Answer:  This is a great question, as there are many things to consider, that might not be obvious to a buyer. The first thing to be aware of is that when you make an offer on a home, you will generally offer to make a “good faith” or “earnest money” deposit into escrow of an initial small amount. It is typical for this earnest money deposit to be no more than 3% of the purchase price, although the amount is completely negotiable between the buyer and seller, as are virtually all terms of the purchase agreement. This initial deposit shows a seller that you are a serious buyer. The funds will be used at the close of escrow toward the down payment and/or closing costs.

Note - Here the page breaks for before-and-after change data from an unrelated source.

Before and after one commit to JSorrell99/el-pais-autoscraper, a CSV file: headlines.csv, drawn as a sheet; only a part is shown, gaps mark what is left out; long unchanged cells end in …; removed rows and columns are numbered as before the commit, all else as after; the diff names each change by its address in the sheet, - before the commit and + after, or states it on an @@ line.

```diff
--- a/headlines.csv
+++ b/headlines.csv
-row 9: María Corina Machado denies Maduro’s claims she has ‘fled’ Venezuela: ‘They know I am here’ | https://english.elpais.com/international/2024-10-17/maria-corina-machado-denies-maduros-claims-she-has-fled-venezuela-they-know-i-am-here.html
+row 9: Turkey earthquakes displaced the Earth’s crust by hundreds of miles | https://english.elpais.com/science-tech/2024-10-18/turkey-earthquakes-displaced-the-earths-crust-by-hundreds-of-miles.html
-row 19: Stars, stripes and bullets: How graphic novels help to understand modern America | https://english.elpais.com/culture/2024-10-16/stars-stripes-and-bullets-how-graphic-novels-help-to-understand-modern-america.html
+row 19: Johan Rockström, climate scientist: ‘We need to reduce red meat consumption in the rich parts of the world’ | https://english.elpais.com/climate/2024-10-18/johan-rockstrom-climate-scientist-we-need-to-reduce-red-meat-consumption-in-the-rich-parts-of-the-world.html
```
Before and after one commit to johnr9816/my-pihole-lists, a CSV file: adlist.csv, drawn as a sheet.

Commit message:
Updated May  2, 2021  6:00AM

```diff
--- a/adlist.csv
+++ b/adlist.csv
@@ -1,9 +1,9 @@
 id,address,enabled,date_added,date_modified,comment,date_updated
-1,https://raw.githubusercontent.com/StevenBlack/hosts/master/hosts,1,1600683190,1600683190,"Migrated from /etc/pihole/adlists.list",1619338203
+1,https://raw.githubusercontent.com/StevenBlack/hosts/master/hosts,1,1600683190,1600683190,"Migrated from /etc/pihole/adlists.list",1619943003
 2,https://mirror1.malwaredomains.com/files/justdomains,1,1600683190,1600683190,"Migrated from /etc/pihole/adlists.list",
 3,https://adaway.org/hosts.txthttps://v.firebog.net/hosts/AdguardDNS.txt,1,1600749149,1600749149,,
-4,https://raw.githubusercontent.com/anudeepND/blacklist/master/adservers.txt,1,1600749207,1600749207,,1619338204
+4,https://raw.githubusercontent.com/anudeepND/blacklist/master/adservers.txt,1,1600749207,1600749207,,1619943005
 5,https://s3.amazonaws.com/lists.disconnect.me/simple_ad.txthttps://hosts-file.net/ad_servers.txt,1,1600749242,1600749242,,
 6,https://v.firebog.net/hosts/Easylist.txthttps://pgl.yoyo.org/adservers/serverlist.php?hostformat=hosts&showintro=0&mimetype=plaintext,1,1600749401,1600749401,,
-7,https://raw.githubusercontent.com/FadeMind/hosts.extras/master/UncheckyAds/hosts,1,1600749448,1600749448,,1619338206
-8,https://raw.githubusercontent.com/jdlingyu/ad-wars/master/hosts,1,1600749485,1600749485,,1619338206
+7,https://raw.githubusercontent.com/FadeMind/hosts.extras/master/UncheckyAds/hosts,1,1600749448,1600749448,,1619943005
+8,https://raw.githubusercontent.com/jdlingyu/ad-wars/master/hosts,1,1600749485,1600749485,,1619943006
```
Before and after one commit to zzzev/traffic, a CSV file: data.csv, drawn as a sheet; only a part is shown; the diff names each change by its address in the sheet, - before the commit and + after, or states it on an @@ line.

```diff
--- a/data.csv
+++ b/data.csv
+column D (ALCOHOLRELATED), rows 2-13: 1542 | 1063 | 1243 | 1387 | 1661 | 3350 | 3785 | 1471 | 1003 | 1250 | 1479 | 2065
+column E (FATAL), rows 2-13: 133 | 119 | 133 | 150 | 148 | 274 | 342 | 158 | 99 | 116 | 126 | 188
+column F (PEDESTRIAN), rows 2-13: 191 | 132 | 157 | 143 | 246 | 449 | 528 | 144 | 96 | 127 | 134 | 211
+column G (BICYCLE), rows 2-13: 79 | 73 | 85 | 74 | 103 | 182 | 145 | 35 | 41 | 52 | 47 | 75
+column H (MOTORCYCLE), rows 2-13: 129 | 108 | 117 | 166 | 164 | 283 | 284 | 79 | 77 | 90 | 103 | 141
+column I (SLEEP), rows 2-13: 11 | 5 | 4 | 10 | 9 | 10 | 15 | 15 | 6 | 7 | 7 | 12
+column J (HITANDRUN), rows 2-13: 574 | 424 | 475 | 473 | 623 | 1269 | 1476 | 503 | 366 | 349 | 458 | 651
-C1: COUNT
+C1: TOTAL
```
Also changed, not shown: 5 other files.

What is important to remember is that the purchase agreement typically used by Realtors in California has a requirement that the earnest money deposit be place in escrow, within 3 business days of the buyer and seller agreeing to the purchase agreement, or the “acceptance date”. This means, as a buyer, when you are making an offer on a property, it is a good idea to move the money into your checking account right away, so that it is available to deposit into escrow. Escrow companies will accept a cashier’s check or wire, or a personal check for the earnest money deposit. Just keep in mind, we will cash your check right away.

The second thing to consider is how the funds to be used in escrow, are viewed by your Mortgage Lender. The Lender who is working to get you financing on the purchase of your new home will be conducting various verifications, of your employment, your credit score, the value or appraisal of the property, AND they will be verifying that you have the money in your possession not only to close the escrow, but in some cases, they want to see that you have “reserves” enough in your personal accounts to cover a couple of months or more of future payments. Your lender will ask you for at least a couple of months of bank statements, including savings and checking accounts, investments and even retirement accounts.  It is important to discuss your planned “source of funds” with your lender early in the process, because any funds used to close escrow need to be verified before closing.  This means that they want to see where the funds came from (long term savings? A bonus? The sale of stock? Etc.).  For this reason, during escrow it is important not to move funds between accounts without discussing it with your lender.  If some of your funds are coming as a gift from a parent or other relative, your lender will need to know that, and in most cases, will need to verify the funds in the parent’s (or “donor’s”) account, before it is moved into escrow, or into your own account.  Communication with your lender is the key, because if for some reason funds cannot be verified by the lender, it will cause a delay in the loan being approved, and the escrow closing.

Funds that are required for closing, which will include the balance of the total down payment, and your share of closing costs, need to be wired into escrow approximately 4 business days before closing.  I would suggest that you speak to your bank to determine their requirements for wire transfers a couple of weeks before closing, so that there are no last minute surprises.  Some banks require a full 24 hours or more to wire funds, and most have a cutoff time for sending wires which ends mid-day.  Some banks do not issue wire transfers, so you may need to move funds between banks to wire.  If you do PLEASE discuss this with your Lender (as I mention above).  If funds are coming from a retirement or investment account, keep in mind that it might take several days for your funds to be released, especially when it involves the sale of stock.  Make sure you give yourself plenty of time to have funds available to wire, in time for closing.

If you have any questions about funds needed to close your escrow, your Lender and your Escrow Officer should be able to find the answers for you, to ensure a smooth closing of escrow.

Cynthia Moller